Change detection outputs:
⟨

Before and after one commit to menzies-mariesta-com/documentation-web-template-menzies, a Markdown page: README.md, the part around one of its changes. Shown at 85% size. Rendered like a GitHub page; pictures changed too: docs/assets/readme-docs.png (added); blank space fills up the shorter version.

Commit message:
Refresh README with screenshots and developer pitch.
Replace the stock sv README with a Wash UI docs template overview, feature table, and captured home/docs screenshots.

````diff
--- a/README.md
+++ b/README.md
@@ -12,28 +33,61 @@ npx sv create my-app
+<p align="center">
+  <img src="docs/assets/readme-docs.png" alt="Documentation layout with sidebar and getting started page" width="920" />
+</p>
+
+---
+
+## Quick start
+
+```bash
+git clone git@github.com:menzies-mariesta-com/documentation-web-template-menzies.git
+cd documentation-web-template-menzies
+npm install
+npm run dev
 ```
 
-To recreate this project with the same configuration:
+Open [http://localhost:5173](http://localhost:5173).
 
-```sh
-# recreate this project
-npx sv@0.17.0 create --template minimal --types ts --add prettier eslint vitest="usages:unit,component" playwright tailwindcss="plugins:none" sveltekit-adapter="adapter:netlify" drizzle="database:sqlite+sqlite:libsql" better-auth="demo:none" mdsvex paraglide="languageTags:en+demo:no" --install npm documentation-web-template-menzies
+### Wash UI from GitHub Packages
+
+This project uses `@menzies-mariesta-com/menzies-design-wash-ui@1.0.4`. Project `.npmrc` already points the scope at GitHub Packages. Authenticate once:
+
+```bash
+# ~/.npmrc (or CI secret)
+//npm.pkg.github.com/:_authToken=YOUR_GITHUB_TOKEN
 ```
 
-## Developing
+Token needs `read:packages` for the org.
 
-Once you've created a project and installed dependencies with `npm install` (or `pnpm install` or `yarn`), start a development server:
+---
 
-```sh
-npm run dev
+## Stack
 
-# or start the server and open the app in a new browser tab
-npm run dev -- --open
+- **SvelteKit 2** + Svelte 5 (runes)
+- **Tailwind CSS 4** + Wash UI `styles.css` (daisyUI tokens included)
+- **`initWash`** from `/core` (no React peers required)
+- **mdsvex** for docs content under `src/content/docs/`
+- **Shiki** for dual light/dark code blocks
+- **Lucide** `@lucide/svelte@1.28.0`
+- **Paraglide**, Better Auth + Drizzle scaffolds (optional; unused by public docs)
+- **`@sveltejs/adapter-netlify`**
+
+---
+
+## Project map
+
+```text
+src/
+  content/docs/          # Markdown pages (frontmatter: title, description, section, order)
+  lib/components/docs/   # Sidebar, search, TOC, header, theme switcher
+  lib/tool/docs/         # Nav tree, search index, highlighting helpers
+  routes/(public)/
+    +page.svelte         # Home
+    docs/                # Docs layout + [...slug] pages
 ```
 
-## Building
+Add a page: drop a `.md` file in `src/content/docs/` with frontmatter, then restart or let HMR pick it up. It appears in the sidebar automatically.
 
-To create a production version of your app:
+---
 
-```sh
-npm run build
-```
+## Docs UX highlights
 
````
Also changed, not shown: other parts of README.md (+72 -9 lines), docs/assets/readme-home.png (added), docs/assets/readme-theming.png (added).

⟩

• Task brief: Return the records in their entirety. Keep every character as it is.

• Result of this task:
Before and after one commit to menzies-mariesta-com/documentation-web-template-menzies, a Markdown page: README.md, the part around one of its changes. Shown at 85% size. Rendered like a GitHub page; pictures changed too: docs/assets/readme-docs.png (added); blank space fills up the shorter version.

Commit message:
Refresh README with screenshots and developer pitch.
Replace the stock sv README with a Wash UI docs template overview, feature table, and captured home/docs screenshots.

````diff
--- a/README.md
+++ b/README.md
@@ -12,28 +33,61 @@ npx sv create my-app
+<p align="center">
+  <img src="docs/assets/readme-docs.png" alt="Documentation layout with sidebar and getting started page" width="920" />
+</p>
+
+---
+
+## Quick start
+
+```bash
+git clone git@github.com:menzies-mariesta-com/documentation-web-template-menzies.git
+cd documentation-web-template-menzies
+npm install
+npm run dev
 ```
 
-To recreate this project with the same configuration:
+Open [http://localhost:5173](http://localhost:5173).
 
-```sh
-# recreate this project
-npx sv@0.17.0 create --template minimal --types ts --add prettier eslint vitest="usages:unit,component" playwright tailwindcss="plugins:none" sveltekit-adapter="adapter:netlify" drizzle="database:sqlite+sqlite:libsql" better-auth="demo:none" mdsvex paraglide="languageTags:en+demo:no" --install npm documentation-web-template-menzies
+### Wash UI from GitHub Packages
+
+This project uses `@menzies-mariesta-com/menzies-design-wash-ui@1.0.4`. Project `.npmrc` already points the scope at GitHub Packages. Authenticate once:
+
+```bash
+# ~/.npmrc (or CI secret)
+//npm.pkg.github.com/:_authToken=YOUR_GITHUB_TOKEN
 ```
 
-## Developing
+Token needs `read:packages` for the org.
 
-Once you've created a project and installed dependencies with `npm install` (or `pnpm install` or `yarn`), start a development server:
+---
 
-```sh
-npm run dev
+## Stack
 
-# or start the server and open the app in a new browser tab
-npm run dev -- --open
+- **SvelteKit 2** + Svelte 5 (runes)
+- **Tailwind CSS 4** + Wash UI `styles.css` (daisyUI tokens included)
+- **`initWash`** from `/core` (no React peers required)
+- **mdsvex** for docs content under `src/content/docs/`
+- **Shiki** for dual light/dark code blocks
+- **Lucide** `@lucide/svelte@1.28.0`
+- **Paraglide**, Better Auth + Drizzle scaffolds (optional; unused by public docs)
+- **`@sveltejs/adapter-netlify`**
+
+---
+
+## Project map
+
+```text
+src/
+  content/docs/          # Markdown pages (frontmatter: title, description, section, order)
+  lib/components/docs/   # Sidebar, search, TOC, header, theme switcher
+  lib/tool/docs/         # Nav tree, search index, highlighting helpers
+  routes/(public)/
+    +page.svelte         # Home
+    docs/                # Docs layout + [...slug] pages
 ```
 
-## Building
+Add a page: drop a `.md` file in `src/content/docs/` with frontmatter, then restart or let HMR pick it up. It appears in the sidebar automatically.
 
-To create a production version of your app:
+---
 
-```sh
-npm run build
-```
+## Docs UX highlights
 
````
Also changed, not shown: other parts of README.md (+72 -9 lines), docs/assets/readme-home.png (added), docs/assets/readme-theming.png (added).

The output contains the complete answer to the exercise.